* _Work to complete_
Keep the pictures out of the copy and print all the entries below exactly.
-------- Data provided
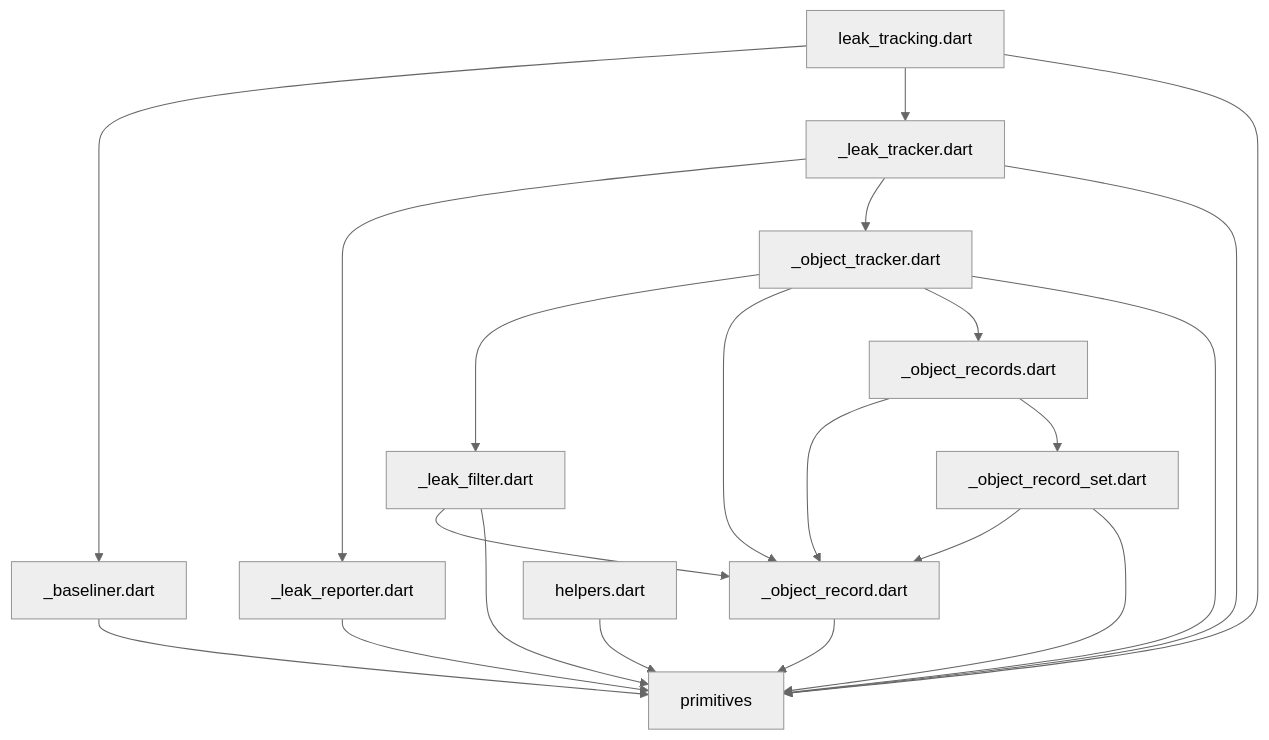
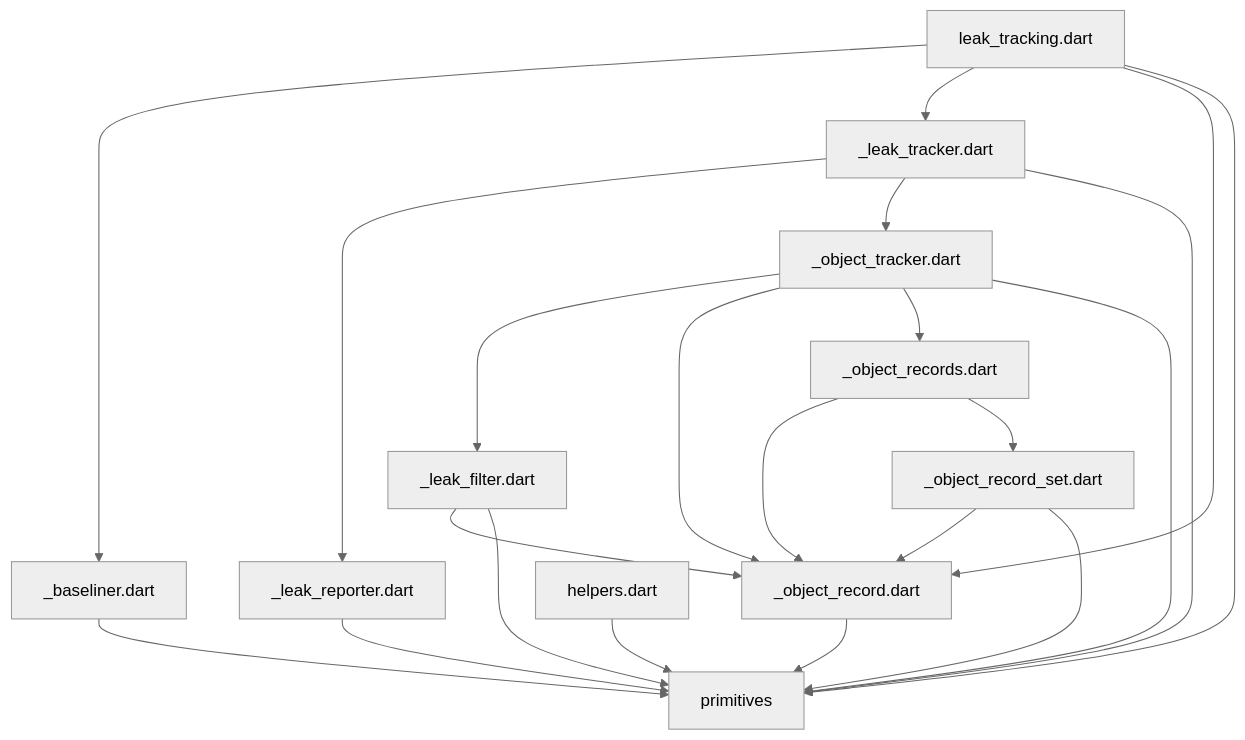
Before and after one commit to dart-lang/leak_tracker: the diagram in pkgs/leak_tracker/lib/src/leak_tracking/DEPENDENCIES.md, drawn with Mermaid (neutral theme). The commit also changed 30 other files, not shown here.

````diff
--- a/pkgs/leak_tracker/lib/src/leak_tracking/DEPENDENCIES.md
+++ b/pkgs/leak_tracker/lib/src/leak_tracking/DEPENDENCIES.md
@@ -6,23 +6,24 @@
 ```mermaid
 flowchart TD;
 _baseliner.dart-->primitives;
 _leak_filter.dart-->_object_record.dart;
 _leak_filter.dart-->primitives;
 _leak_reporter.dart-->primitives;
 _leak_tracker.dart-->_leak_reporter.dart;
 _leak_tracker.dart-->_object_tracker.dart;
 _leak_tracker.dart-->primitives;
 _object_record.dart-->primitives;
 _object_record_set.dart-->_object_record.dart;
 _object_record_set.dart-->primitives;
 _object_records.dart-->_object_record.dart;
 _object_records.dart-->_object_record_set.dart;
 _object_tracker.dart-->_leak_filter.dart;
 _object_tracker.dart-->_object_record.dart;
 _object_tracker.dart-->_object_records.dart;
 _object_tracker.dart-->primitives;
 helpers.dart-->primitives;
 leak_tracking.dart-->_baseliner.dart;
 leak_tracking.dart-->_leak_tracker.dart;
+leak_tracking.dart-->_object_record.dart;
 leak_tracking.dart-->primitives;
 ```
````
----------------
* _Exercise output_
Before and after one commit to dart-lang/leak_tracker: the diagram in pkgs/leak_tracker/lib/src/leak_tracking/DEPENDENCIES.md, drawn with Mermaid (neutral theme). The commit also changed 30 other files, not shown here.

````diff
--- a/pkgs/leak_tracker/lib/src/leak_tracking/DEPENDENCIES.md
+++ b/pkgs/leak_tracker/lib/src/leak_tracking/DEPENDENCIES.md
@@ -6,23 +6,24 @@
 ```mermaid
 flowchart TD;
 _baseliner.dart-->primitives;
 _leak_filter.dart-->_object_record.dart;
 _leak_filter.dart-->primitives;
 _leak_reporter.dart-->primitives;
 _leak_tracker.dart-->_leak_reporter.dart;
 _leak_tracker.dart-->_object_tracker.dart;
 _leak_tracker.dart-->primitives;
 _object_record.dart-->primitives;
 _object_record_set.dart-->_object_record.dart;
 _object_record_set.dart-->primitives;
 _object_records.dart-->_object_record.dart;
 _object_records.dart-->_object_record_set.dart;
 _object_tracker.dart-->_leak_filter.dart;
 _object_tracker.dart-->_object_record.dart;
 _object_tracker.dart-->_object_records.dart;
 _object_tracker.dart-->primitives;
 helpers.dart-->primitives;
 leak_tracking.dart-->_baseliner.dart;
 leak_tracking.dart-->_leak_tracker.dart;
+leak_tracking.dart-->_object_record.dart;
 leak_tracking.dart-->primitives;
 ```
````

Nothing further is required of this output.